Beginning Farmer and Rancher Development Grant. The BFRDP, administered by the USDA National Institute of Food and Agriculture (NIFA), provides grants to organizations providing training, education, outreach, and technical assistance to beginning farmers and ranchers. Under the 2014 Farm Bill assistance for veteran farmers is made a priority under the BFRDP by specifically including “agricultural rehabilitation and vocational training” as an eligible service and providing a 5% set aside of BFRDP funding for programs serving veterans.
The Outreach and Assistance Program for Socially Disadvantaged Farmers and Ranchers has been expanded to include veterans. This allows the USDA to provide additional technical assistance to veterans focused on enabling farm ownership and operation as well as outreach to encourage participation in USDA programs.
Military Veterans Agricultural Liaison.
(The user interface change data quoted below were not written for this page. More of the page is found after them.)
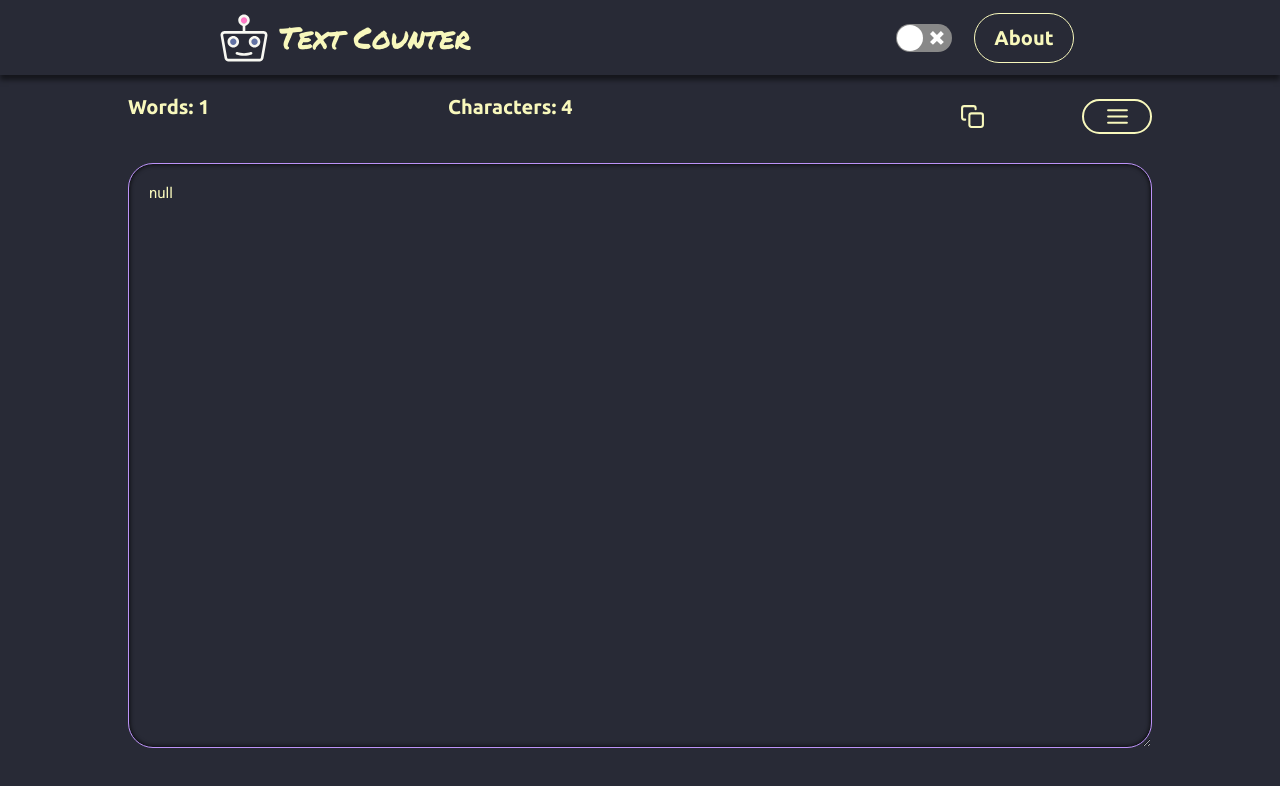
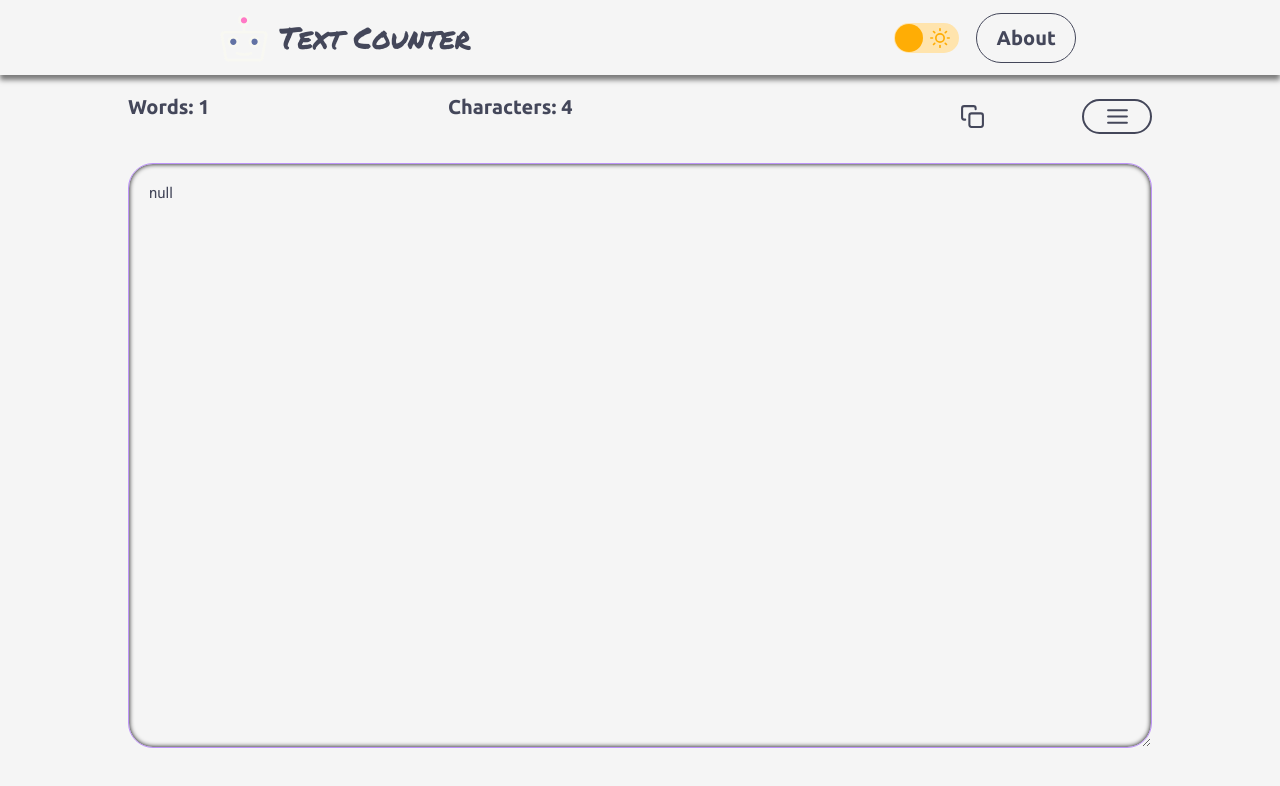
Before and after one commit to iago-mendes/old-textcounter, a React (Create React App) app: page / in a window 1280 px wide. Shown: the top 786 px of the page. Built offline with nearby package versions, Linux system fonts and the light colour scheme.

Commit message:
improve theme management

```diff
--- a/src/components/MenuTabs/index.tsx
+++ b/src/components/MenuTabs/index.tsx
@@ -1,14 +1,37 @@
-import React, { useState, ChangeEvent } from 'react'
+import React, { useEffect, useState } from 'react'
 import {Link} from 'react-router-dom'
 import Switch from 'react-switch'
+import { FiSun, FiMoon } from 'react-icons/fi'
 
 import logoDark from '../../assets/logo-dark.svg'
 
 import './styles.css'
+import changeTheme from '../../utils/changeTheme'
 
 function MenuTabs()
 {
     const [isDark, setIsDark] = useState(false)
+
+    useEffect(() =>
+    {
+        const theme = localStorage.getItem('@text-counter/theme')
+        if (theme === 'dark')
+        {
+            changeTheme('dark')
+            setIsDark(true)
+        }
+        else if (theme === 'light')
+        {
+            changeTheme('light')
+            setIsDark(false)
+        }
+        else
+        {
+            localStorage.setItem('@text-counter/theme', 'light')
+            changeTheme('light')
+            setIsDark(false)
+        }
+    }, [])
 
     async function handleChangeTheme()
     {
@@ -17,23 +40,13 @@ function MenuTabs()
         if (!isDark) // dark theme
         {
             localStorage.setItem('@text-counter/theme', 'dark')
-            document.documentElement.style.setProperty('--primary', '#282a36')
-            document.documentElement.style.setProperty('--secondary', '#44475a')
-            document.documentElement.style.setProperty('--secondary-strong', '#6272a4')
-            document.documentElement.style.setProperty('--text', '#f8f8f2')
-            document.documentElement.style.setProperty('--textarea', '#bd93f9')
-            document.documentElement.style.setProperty('--textarea-focus', '#ff79c6')
+            changeTheme('dark')
         }
 
         if (isDark) // light theme
         {
             localStorage.setItem('@text-counter/theme', 'light')
-            document.documentElement.style.setProperty('--primary', '#f5f5f5')
-            document.documentElement.style.setProperty('--secondary', '#44475a')
-            document.documentElement.style.setProperty('--secondary-strong', '#6272a4')
-            document.documentElement.style.setProperty('--text', '#44475a')
-            document.documentElement.style.setProperty('--textarea', '#bd93f9')
-            document.documentElement.style.setProperty('--textarea-focus', '#ff79c6')
+            changeTheme('light')
         }
     }
 
@@ -47,6 +60,14 @@ function MenuTabs()
                 <Switch
                     checked={isDark}
                     onChange={handleChangeTheme}
+                    offColor="#ffe4ad"
+                    offHandleColor="#ffad05"
+                    uncheckedIcon={<div style={{color: "#ffad05"}} className="themeIcon"><FiSun/></div>}
+                    onColor="#44475a"
+                    onHandleColor="#6272a4"
+                    checkedIcon={<div style={{color: "#6272a4"}} className="themeIcon"><FiMoon/></div>}
+                    height={30}
+                    width={65}
                 />
                 <Link to="/about" className="about">
                     <span>About</span>
--- a/src/components/MenuTabs/styles.css
+++ b/src/components/MenuTabs/styles.css
@@ -46,6 +46,19 @@
     width: 20rem;
 }
 
+#tabsContainer .buttons .themeIcon
+{
+    height: 100%;
+    width: 100%;
+
+    display: flex;
+    align-items: center;
+    justify-content: center;
+
+    font-size: 2rem;
+}
+
+
 #tabsContainer .buttons .about
 {
     width: 10rem;
--- /dev/null
+++ b/src/utils/changeTheme.ts
@@ -0,0 +1,21 @@
+export default function changeTheme(theme: string)
+{
+    if (theme === 'dark')
+    {
+        document.documentElement.style.setProperty('--primary', '#282a36')
+        document.documentElement.style.setProperty('--secondary', '#44475a')
+        document.documentElement.style.setProperty('--secondary-strong', '#6272a4')
+        document.documentElement.style.setProperty('--text', '#f8f8f2')
+        document.documentElement.style.setProperty('--textarea', '#bd93f9')
+        document.documentElement.style.setProperty('--textarea-focus', '#ff79c6')
+    }
+    else if (theme === 'light')
+    {
+        document.documentElement.style.setProperty('--primary', '#f5f5f5')
+        document.documentElement.style.setProperty('--secondary', '#ffe4ad')
+        document.documentElement.style.setProperty('--secondary-strong', '#ffad05')
+        document.documentElement.style.setProperty('--text', '#44475a')
+        document.documentElement.style.setProperty('--textarea', '#bd93f9')
+        document.documentElement.style.setProperty('--textarea-focus', '#ff79c6')
+    }
+}
```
The Farm Bill legislation also increases advocacy and coordination for veteran farmers and ranchers by creating the position of Military Veterans Agricultural Liaison. This position will help connect returning veterans with agricultural programs as well as assist in the use of veterans education benefits for a farm or ranching career. The Liaison will also advocate on behalf of veterans in interactions with USDA employees. This position appears to essentially facilitate critical two-way communication, providing information to veterans on fully utilizing government programs and ensuring USDA personnel understand veteran characteristics and implementation of new veteran programs.
The Veterans Liaison will also be able to enter agreements with a variety of service providers to promote research, development of educational materials, workshops and vocational training, and mentorships and apprenticeships that serve veteran farmers.